In reality, few are voted off


While the drama and comedy series categories enjoyed a renaissance this year, aside from honoring reality hosts for the first time Emmy's major unscripted categories largely followed last year's script.

The competition series nominees are CBS' five-time winner "The Amazing Race," Fox's "American Idol," ABC's "Dancing With the Stars" and Bravo's "Project Runway" and "Top Chef," all of which were in the category last year.

Jane Lipsitz, executive producer of "Chef" and "Runway," is back in a position of competing against herself. This time, there's the added twist that she's leaving "Runway" when the series shifts to Lifetime next year.

"We're just so thrilled about both 'Top Chef' and 'Runway,' particularly 'Top Chef' since last year was the first year it was nominated," she said. "It's particularly meaningful for 'Runway' because we're finishing up our last season, so we're emotional about the show right now. Getting nominated for it is important and special."

For the second consecutive year, CBS' "Survivor" is notably absent from the competition series list. The snub is even more surprising this year as the veteran reality show's most recent cycle garnered strong critical praise.

"I'd be lying if I didn't admit that I was a little disappointed that 'Survivor' wasn't nominated," said the show's Jeff Probst, who picked up a nomination in the host category. "We're coming off two of our very best seasons."

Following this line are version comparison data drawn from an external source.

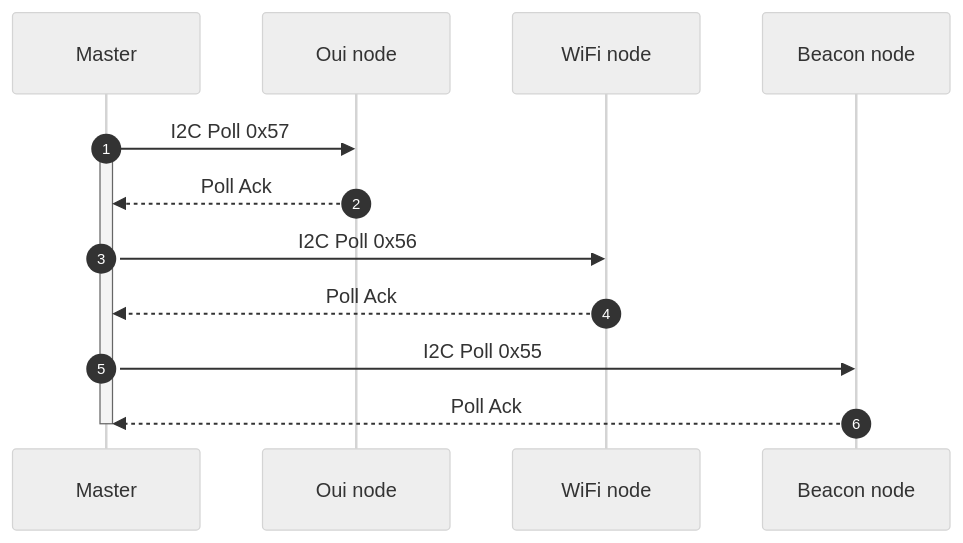
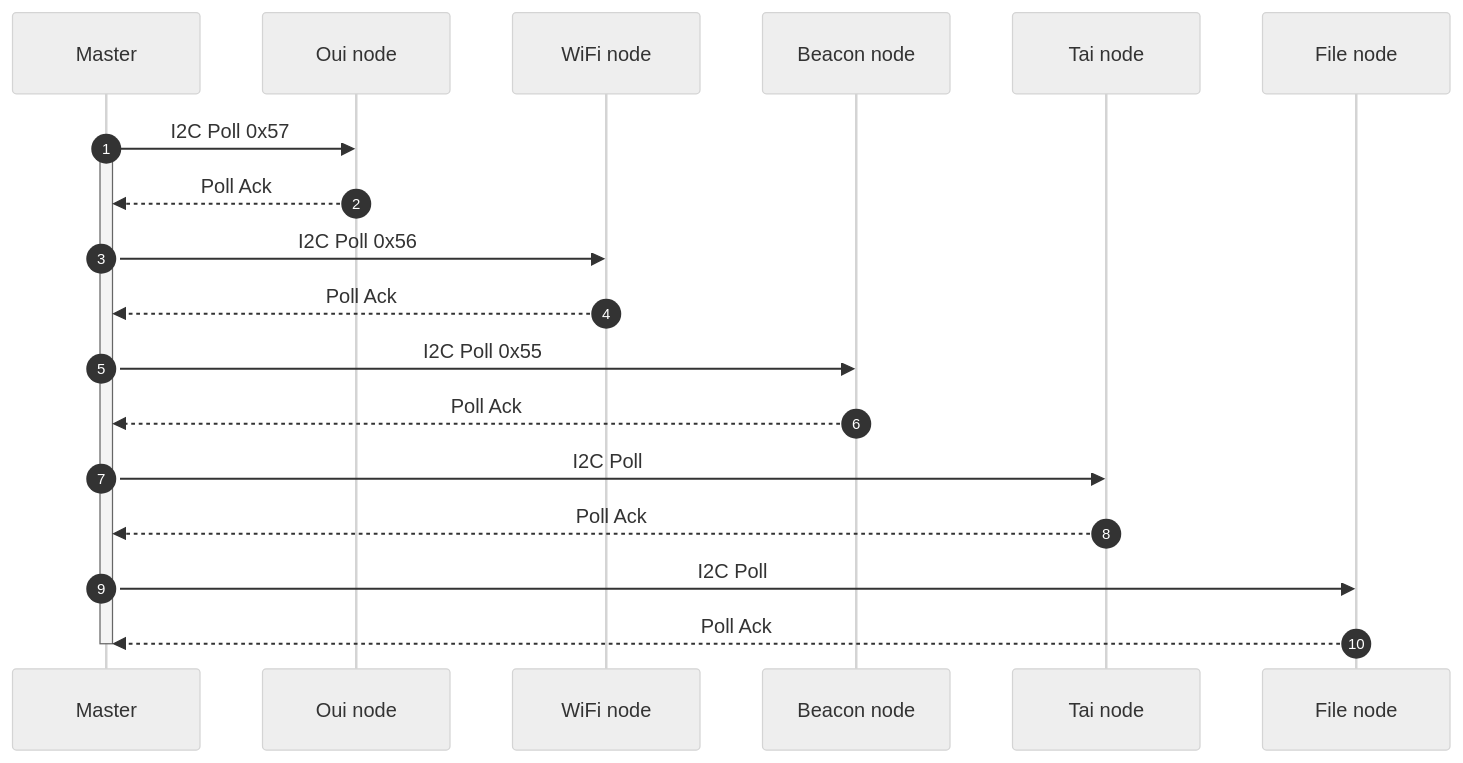
The first of 2 diagrams in Readme.MD (wicked-rainman/ESP32S3_I2C_Cluster_v2), drawn with Mermaid (neutral theme) before and after one commit.

````diff
--- a/Readme.MD
+++ b/Readme.MD
@@ -19,13 +19,17 @@
 ```mermaid
 sequenceDiagram
     autonumber
     Master->>Oui node: I2C Poll 0x57
     activate Master
     Oui node-->>Master: Poll Ack
     Master->>WiFi node: I2C Poll 0x56
     WiFi node-->>Master: Poll Ack
     Master->>Beacon node: I2C Poll 0x55
     Beacon node-->>Master: Poll Ack
+    Master->>Tai node: I2C Poll
+    Tai node-->>Master: Poll Ack
+    Master->>File node: I2C Poll
+    File node-->>Master: Poll Ack
     deactivate Master
 
 ```
````
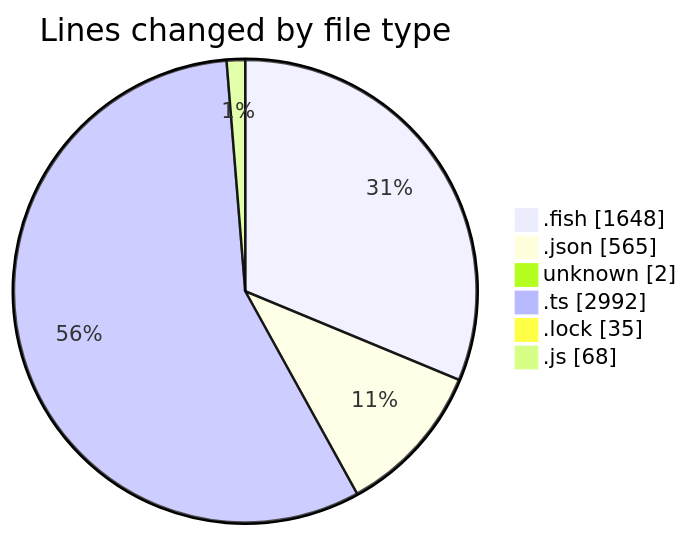
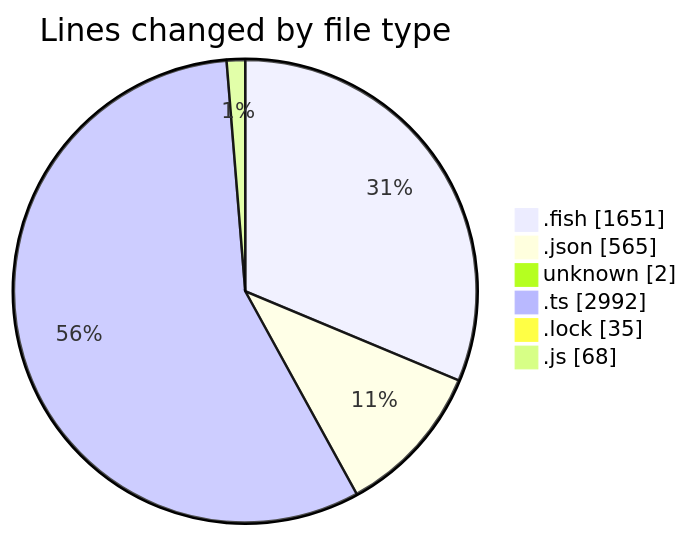
Before and after one commit to EIIisD/code-tracking: the first of 2 diagrams in 2025-07-12/fish/README.md, drawn with Mermaid. The commit also changed other lines of this file and 1 other file, not shown here.

````diff
--- a/2025-07-12/fish/README.md
+++ b/2025-07-12/fish/README.md
@@ -140,10 +140,10 @@
 ```mermaid
 pie showData
 title Lines changed by file type
-".fish" : 1648
+".fish" : 1651
 ".json" : 565
 "unknown" : 2
 ".ts" : 2992
 ".lock" : 35
 ".js" : 68
 ```
````
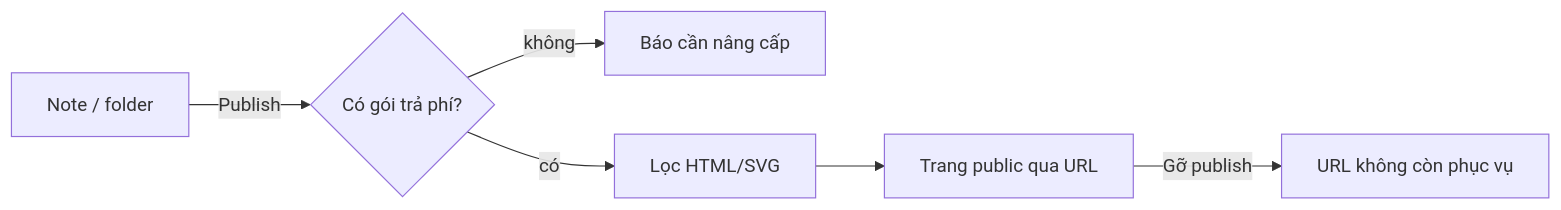
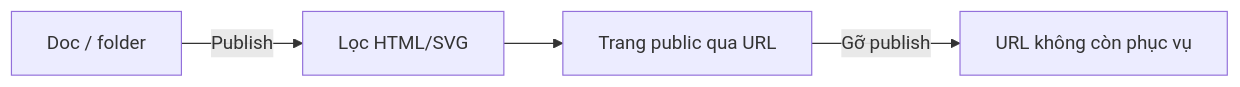
The diagram in docs/frd/FRD-publish.md (ngtrthvu3007/nodus), drawn with Mermaid before and after one commit. The commit also changed other lines of this file and 25 other files, not shown here.

````diff
--- a/docs/frd/FRD-publish.md
+++ b/docs/frd/FRD-publish.md
@@ -37,8 +44,6 @@
 ```mermaid
 flowchart LR
-    Doc[Note / folder] -->|Publish| Check{Có gói trả phí?}
-    Check -- không --> Upsell[Báo cần nâng cấp]
-    Check -- có --> Sanitize[Lọc HTML/SVG]
+    Doc[Doc / folder] -->|Publish| Sanitize[Lọc HTML/SVG]
     Sanitize --> Page[Trang public qua URL]
     Page -->|Gỡ publish| Gone[URL không còn phục vụ]
 ```
````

The nominees for outstanding nonfiction series also are familiar. Discovery Channel's "Deadliest Catch," PBS' "American Masters," Bio's "Biography" and Bravo's "Inside the Actors Studio" all received nominations again this year.

Showtime's "This American Life" is the only newcomer, filling a spot vacated by Discovery's one-off miniseries "Planet Earth."

Outstanding reality program has a couple of new faces, with A&E's "Intervention" and Discovery's "Dirty Jobs" landing in the category for the first time, joining returning nominees ABC's "Extreme Makeover: Home Edition," Bravo's "Kathy Griffin: My Life on the D-List" and PBS' "Antiques Roadshow."

"Dirty Jobs" executive producer Craig Piligian said his expectations were so low that he didn't even know Emmy nominations were being announced Thursday.

"I'm pleased and excited and humbled by it; it's a good little show," Piligian said. "(Host) Mike Rowe works so hard for it. He gets hurt and bit and cut, and we're pleased the academy has responded to it."

Ryan Seacrest ("Idol"), Tom Bergeron ("Dancing"), Howie Mandel (NBC's "Deal or No Deal"), Heidi Klum ("Runway") and Probst ("Survivor") were the first inaugural nominees for host of a reality-competition series, the second major unscripted Emmy category added in the past six years as the reality TV field rapidly expands.

"I'm not about to try and shrug it off as no big deal," Probst said. "It kicks ass. There are a ton of really good hosts who weren't nominated, but I'm certainly delighted I was one of the ones selected."

Bergeron was more subdued.

"Even if my name had not been among the five nominees, I'm just pleased the category exists," he said.

Still, Bergeron already has worked up a strategy to beat the competition: "I'm going to have dimples put in to compete with Probst, shaving my head to compete with Howie, waxing my legs to compete with Heidi and cutting 20 years off my résumé to compete with Ryan."

Kimberly Nordyke contributed to this report.